(Collected data)
*** Block opens ***
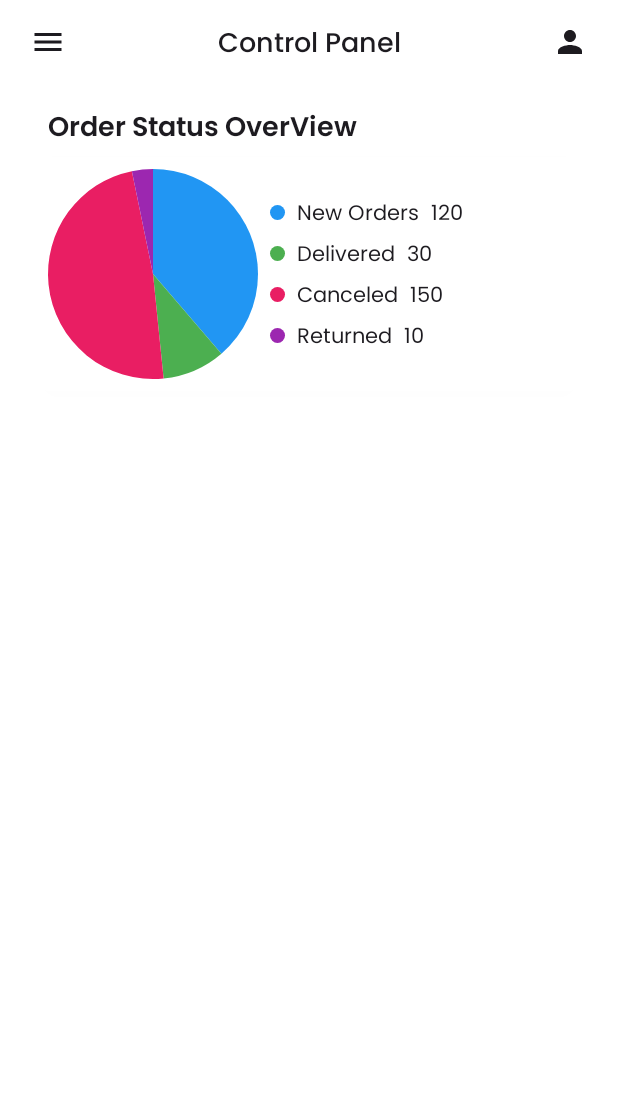
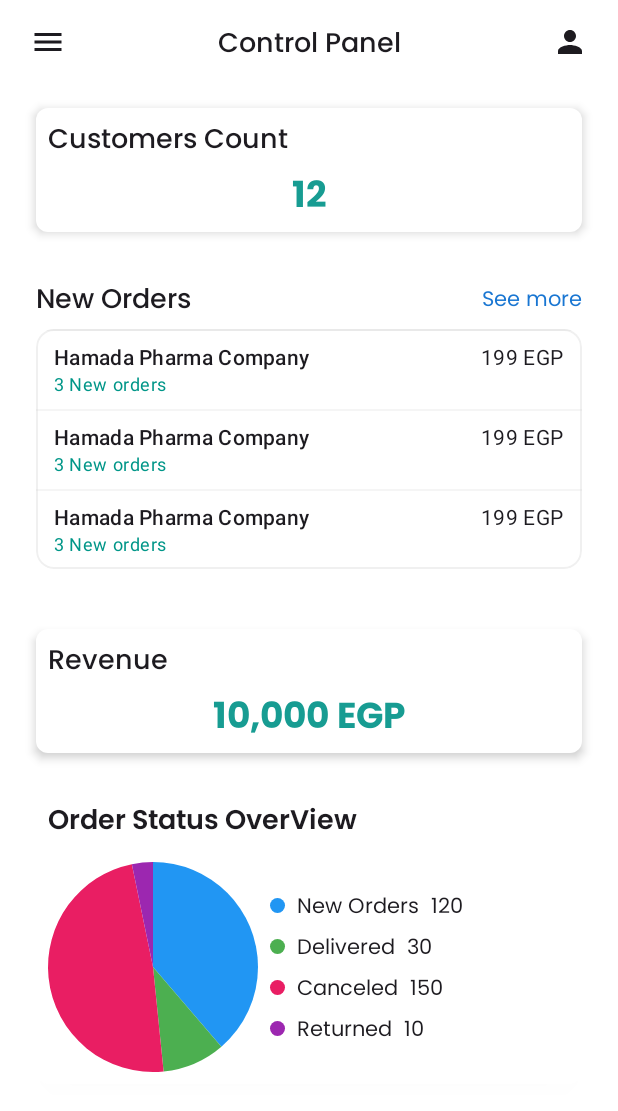
Before and after one commit to Alikotb/AtOnce-Admin, an Android app built with Jetpack Compose: the HomeScreen screen opened through its navigation route, on a phone screen of 412 x 824 dp. Shown: the top 1111 px of the screen. Run offline under Robolectric (Android 15) with nearby library versions, the phone set to English and light mode, and no system bars; our stand-ins replace accompanist.

Commit message:
feat: Enhance HomeScreen and add StateOrders screen
This commit introduces several enhancements to the HomeScreen and adds a new StateOrders screen.

**HomeScreen:**
- Made the screen vertically scrollable.
- Added `CustomSection` composable to display "Customers Count" and "Revenue".
- Added `OrdersSection` composable to display a list of new orders with a "See more" option.
  - The `OrdersSection` navigates to `StateOrders` screen when "See more" is clicked.
- Added a bottom spacer.

**New Components:**
- `CustomSection`: A reusable card to display a header and a value with customizable text alignment and background color.
- `OrdersSection`: A section to display a list of orders. It uses `OrderRowItem` for each order.
- `OrderRowItem`: A row item to display company name, new orders count, and price.

**StateOrders Screen:**
- A new screen `StateOrders` is created to display a list of orders.
- It uses `CustomTopBar` for navigation.

**Navigation:**
- Added `ScreenRoute.StateOrders` for the new screen.
- Updated `NavHost` to include navigation to `StateOrders` from `HomeScreen` and back navigation from `ProfileScreen` and `StateOrders`.

**ProfileScreen:**
- Updated font in `AccountCard` to `RegularFont`.

```diff
--- /dev/null
+++ b/app/src/main/java/com/example/atonce_admin/presentationLayer/component/OrderRowItem.kt
@@ -0,0 +1,56 @@
+package com.example.atonce_admin.presentationLayer.component
+
+import androidx.compose.foundation.layout.Arrangement
+import androidx.compose.foundation.layout.Column
+import androidx.compose.foundation.layout.Row
+import androidx.compose.foundation.layout.fillMaxWidth
+import androidx.compose.foundation.layout.padding
+import androidx.compose.material3.MaterialTheme
+import androidx.compose.material3.Text
+import androidx.compose.runtime.Composable
+import androidx.compose.ui.Modifier
+import androidx.compose.ui.graphics.Color
+import androidx.compose.ui.text.font.FontWeight
+import androidx.compose.ui.tooling.preview.Preview
+import androidx.compose.ui.unit.dp
+
+@Composable
+fun OrderRowItem(
+    companyName: String,
+    newOrdersCount: Int,
+    price: String,
+    modifier: Modifier = Modifier
+) {
+    Row(
+        modifier = modifier
+            .fillMaxWidth()
+            .padding(vertical = 8.dp, horizontal = 12.dp),
+        horizontalArrangement = Arrangement.SpaceBetween
+    ) {
+        Column {
+            Text(
+                text = companyName,
+                style = MaterialTheme.typography.bodyMedium.copy(fontWeight = FontWeight.Medium)
+            )
+            Text(
+                text = "$newOrdersCount New orders",
+                style = MaterialTheme.typography.bodySmall.copy(color = Color(0xFF009688))
+            )
+        }
+
+        Text(
+            text = price,
+            style = MaterialTheme.typography.bodyMedium
+        )
+    }
+}
+
+@Preview(showBackground = true)
+@Composable
+fun OrderRowItemPreview() {
+    OrderRowItem(
+        companyName = "Company Name",
+        newOrdersCount = 10,
+        price = "$100.00"
+    )
+}
--- a/app/src/main/java/com/example/atonce_admin/presentationLayer/home/Home.kt
+++ b/app/src/main/java/com/example/atonce_admin/presentationLayer/home/Home.kt
@@ -1,28 +1,43 @@
 package com.example.atonce_admin.presentationLayer.home
 
+import androidx.compose.foundation.gestures.Orientation
+import androidx.compose.foundation.gestures.scrollable
 import androidx.compose.foundation.layout.Column
+import androidx.compose.foundation.layout.Spacer
 import androidx.compose.foundation.layout.fillMaxSize
+import androidx.compose.foundation.layout.height
 import androidx.compose.foundation.layout.padding
+import androidx.compose.foundation.rememberScrollState
+import androidx.compose.foundation.verticalScroll
 import androidx.compose.material.icons.Icons
 import androidx.compose.material.icons.filled.Menu
 import androidx.compose.material.icons.filled.Person
 import androidx.compose.runtime.Composable
 import androidx.compose.ui.Modifier
+import androidx.compose.ui.text.style.TextAlign
 import androidx.compose.ui.unit.dp
 import com.example.atonce_admin.presentationLayer.component.CustomTopBar
+import com.example.atonce_admin.presentationLayer.home.components.CustomSection
+import com.example.atonce_admin.presentationLayer.home.components.OrdersSection
 import com.example.atonce_admin.presentationLayer.home.components.PieChartCard
+import com.example.atonce_admin.presentationLayer.theme.backgroundColor
 
 @Composable
 fun HomeScreen(
     onDrawerClicked: () -> Unit,
-    onProfileClicked: () -> Unit
+    onProfileClicked: () -> Unit,
+    onSeeMoreClick: () -> Unit
 ) {
 
     Column(
         modifier = Modifier
             .fillMaxSize()
             .padding(horizontal = 8.dp)
+            .verticalScroll(rememberScrollState())
+
     ){
+
+
         CustomTopBar(
             title = "Control Panel",
             leadingIcon = Icons.Default.Menu,
@@ -30,6 +45,29 @@ fun HomeScreen(
             trailingIcon = Icons.Default.Person,
             onTrailingClick = onProfileClicked
         )
+
+        CustomSection(
+            header = "Customers Count",
+            value = "12",
+            textAlign = TextAlign.Center,
+            bgColor = backgroundColor
+        )
+
+        val orders = listOf(
+            Triple("Hamada Pharma Company", 3, "199 EGP"),
+            Triple("Hamada Pharma Company", 3, "199 EGP"),
+            Triple("Hamada Pharma Company", 3, "199 EGP")
+        )
+
+        OrdersSection(orders = orders, onSeeMoreClick = onSeeMoreClick)
+
+        CustomSection(
+            header = "Revenue",
+            value = "10,000 EGP",
+            textAlign = TextAlign.Center,
+            bgColor = backgroundColor
+        )
+
 
         PieChartCard(
             title = "Order Status OverView",
@@ -41,5 +79,7 @@ fun HomeScreen(
             )
         )
 
+        Spacer(Modifier.height(160.dp))
+
     }
 }
--- /dev/null
+++ b/app/src/main/java/com/example/atonce_admin/presentationLayer/home/components/CustomersSection.kt
@@ -0,0 +1,49 @@
+package com.example.atonce_admin.presentationLayer.home.components
+
+import androidx.compose.foundation.layout.Arrangement
+import androidx.compose.foundation.layout.Column
+import androidx.compose.foundation.layout.fillMaxWidth
+import androidx.compose.foundation.layout.padding
+import androidx.compose.foundation.shape.RoundedCornerShape
+import androidx.compose.material3.Card
+import androidx.compose.material3.CardDefaults
+import androidx.compose.material3.Text
+import androidx.compose.runtime.Composable
+import androidx.compose.ui.Alignment
+import androidx.compose.ui.Modifier
+import androidx.compose.ui.graphics.Color
+import androidx.compose.ui.text.style.TextAlign
+import androidx.compose.ui.tooling.preview.Preview
+import androidx.compose.ui.unit.dp
+import androidx.compose.ui.unit.sp
+import com.example.atonce_admin.presentationLayer.theme.BoldFont
+import com.example.atonce_admin.presentationLayer.theme.MediumFont
+import com.example.atonce_admin.presentationLayer.theme.PrimaryColor
+import com.example.atonce_admin.presentationLayer.theme.backgroundColor
+
+@Preview
+@Composable
+fun CustomSection(
+    header : String = "Customers Count",
+    value : String = "12",
+    textAlign: TextAlign = TextAlign.Center,
+    bgColor: Color = backgroundColor
+){
+    Card(
+        shape = RoundedCornerShape(8.dp),
+        colors = CardDefaults.cardColors(containerColor = bgColor),
+        elevation = CardDefaults.cardElevation(defaultElevation = 4.dp),
+        modifier = Modifier.fillMaxWidth().padding(16.dp)
+    ) {
+        Column(
+            modifier = Modifier.fillMaxWidth()
+                .padding(8.dp),
+            verticalArrangement = Arrangement.spacedBy(8.dp),
+        ){
+            Text(text = header , fontSize = 18.sp, fontFamily = MediumFont)
+            Text(text = value ,fontSize = 24.sp ,
+                fontFamily = BoldFont, color = PrimaryColor,
+                modifier = Modifier.fillMaxWidth() , textAlign = textAlign)
+        }
+    }
+}
--- /dev/null
+++ b/app/src/main/java/com/example/atonce_admin/presentationLayer/home/components/OrdersSection.kt
@@ -0,0 +1,70 @@
+package com.example.atonce_admin.presentationLayer.home.components
+
+import androidx.compose.foundation.background
+import androidx.compose.foundation.border
+import androidx.compose.foundation.clickable
+import androidx.compose.foundation.layout.Arrangement
+import androidx.compose.foundation.layout.Column
+import androidx.compose.foundation.layout.Row
+import androidx.compose.foundation.layout.fillMaxWidth
+import androidx.compose.foundation.layout.padding
+import androidx.compose.foundation.shape.RoundedCornerShape
+import androidx.compose.material3.Divider
+import androidx.compose.material3.Text
+import androidx.compose.runtime.Composable
+import androidx.compose.ui.Alignment
+import androidx.compose.ui.Modifier
+import androidx.compose.ui.draw.clip
+import androidx.compose.ui.graphics.Color
+import androidx.compose.ui.text.style.TextAlign
+import androidx.compose.ui.unit.dp
+import androidx.compose.ui.unit.sp
+import com.example.atonce_admin.presentationLayer.component.OrderRowItem
+import com.example.atonce_admin.presentationLayer.theme.MediumFont
+import com.example.atonce_admin.presentationLayer.theme.RegularFont
+
+@Composable
+fun OrdersSection(
+    orders: List<Triple<String, Int, String>>,
+    onSeeMoreClick: () -> Unit
+) {
+    Column (
+        modifier = Modifier.padding(16.dp)
+    ){
+        Row(
+            modifier = Modifier.fillMaxWidth(),
+            horizontalArrangement = Arrangement.SpaceBetween,
+            verticalAlignment = Alignment.CenterVertically
+
+        ){
+            Text(
+                text = "New Orders",
+                fontSize = 18.sp,
+                fontFamily = MediumFont
+            )
+            Text(
+                text = "See more",
+                color = Color(0xFF1976D2),
+                modifier = Modifier
+                    .clickable { onSeeMoreClick() }
+                ,fontSize = 14.sp,
+                fontFamily = RegularFont
+            )
+        }
+        Column(
+            modifier = Modifier.padding(vertical = 8.dp)
+                .clip(RoundedCornerShape(12.dp))
+                .background(Color.White)
+                .border(1.dp, Color.LightGray.copy(alpha = 0.3f), RoundedCornerShape(12.dp))
+        ) {
+            orders.forEach {
+                Divider(color = Color.LightGray.copy(alpha = 0.2f))
+                OrderRowItem(
+                    companyName = it.first,
+                    newOrdersCount = it.second,
+                    price = it.third
+                )
+            }
+        }
+    }
+}
--- a/app/src/main/java/com/example/atonce_admin/presentationLayer/navigation/NavHost.kt
+++ b/app/src/main/java/com/example/atonce_admin/presentationLayer/navigation/NavHost.kt
@@ -7,6 +7,7 @@ import androidx.navigation.compose.composable
 import com.example.atonce_admin.presentationLayer.home.HomeScreen
 import com.example.atonce_admin.presentationLayer.login.LoginScreen
 import com.example.atonce_admin.presentationLayer.profile.ProfileScreen
+import com.example.atonce_admin.presentationLayer.stateOrders.StateOrders
 
 
 @Composable
@@ -30,13 +31,24 @@ fun SetUpNavHost(
                 },
                 onProfileClicked = {
                     navController.navigate(ScreenRoute.ProfileScreen)
+                },
+                onSeeMoreClick = {
+                    navController.navigate(ScreenRoute.StateOrders)
                 }
             )
         }
         composable<ScreenRoute.ProfileScreen> {
             ProfileScreen(){
-                navController.navigate(ScreenRoute.HomeScreen)
+                navController.navigateUp()
             }
+        }
+
+        composable<ScreenRoute.StateOrders> {
+            StateOrders(
+                onBackClicked = {
+                    navController.navigateUp()
+                }
+            )
         }
 
     }
--- a/app/src/main/java/com/example/atonce_admin/presentationLayer/navigation/ScreenRoute.kt
+++ b/app/src/main/java/com/example/atonce_admin/presentationLayer/navigation/ScreenRoute.kt
@@ -16,4 +16,7 @@ sealed class ScreenRoute {
     @Serializable
     object ProfileScreen : ScreenRoute()
 
+    @Serializable
+    object StateOrders : ScreenRoute()
+
 }
--- a/app/src/main/java/com/example/atonce_admin/presentationLayer/profile/components/AccountCard.kt
+++ b/app/src/main/java/com/example/atonce_admin/presentationLayer/profile/components/AccountCard.kt
@@ -20,6 +20,7 @@ import androidx.compose.ui.unit.sp
 import com.bumptech.glide.integration.compose.ExperimentalGlideComposeApi
 import com.bumptech.glide.integration.compose.GlideImage
 import com.example.atonce_admin.presentationLayer.theme.PrimaryColor
+import com.example.atonce_admin.presentationLayer.theme.RegularFont
 
 @OptIn(ExperimentalGlideComposeApi::class)
 @Composable
@@ -53,11 +54,11 @@ fun AccountCard(
             Spacer(modifier = Modifier.width(12.dp))
 
             Column(modifier = Modifier.weight(1f)) {
-                Text(text = name, fontSize = 16.sp, color = Color.Black)
+                Text(text = name, fontSize = 16.sp, color = Color.Black , fontFamily = RegularFont)
 
                 Spacer(modifier = Modifier.height(4.dp))
 
-                Text(text = subtitle, fontSize = 14.sp, color = PrimaryColor)
+                Text(text = subtitle, fontSize = 14.sp, color = PrimaryColor, fontFamily = RegularFont)
             }
 
 
```
Also changed, not shown: app/src/main/java/com/example/atonce_admin/presentationLayer/stateOrders/StateOrders.kt (added, +46 -0 lines).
*** Block closes ***
PROBLEM TO SOLVE → Identify every line above with the string "main" in it. Copy those lines.

RESPONSE BOX →
+++ b/app/src/main/java/com/example/atonce_admin/presentationLayer/component/OrderRowItem.kt
--- a/app/src/main/java/com/example/atonce_admin/presentationLayer/home/Home.kt
+++ b/app/src/main/java/com/example/atonce_admin/presentationLayer/home/Home.kt
+++ b/app/src/main/java/com/example/atonce_admin/presentationLayer/home/components/CustomersSection.kt
+++ b/app/src/main/java/com/example/atonce_admin/presentationLayer/home/components/OrdersSection.kt
--- a/app/src/main/java/com/example/atonce_admin/presentationLayer/navigation/NavHost.kt
+++ b/app/src/main/java/com/example/atonce_admin/presentationLayer/navigation/NavHost.kt
--- a/app/src/main/java/com/example/atonce_admin/presentationLayer/navigation/ScreenRoute.kt
+++ b/app/src/main/java/com/example/atonce_admin/presentationLayer/navigation/ScreenRoute.kt
--- a/app/src/main/java/com/example/atonce_admin/presentationLayer/profile/components/AccountCard.kt
+++ b/app/src/main/java/com/example/atonce_admin/presentationLayer/profile/components/AccountCard.kt
Also changed, not shown: app/src/main/java/com/example/atonce_admin/presentationLayer/stateOrders/StateOrders.kt (added, +46 -0 lines).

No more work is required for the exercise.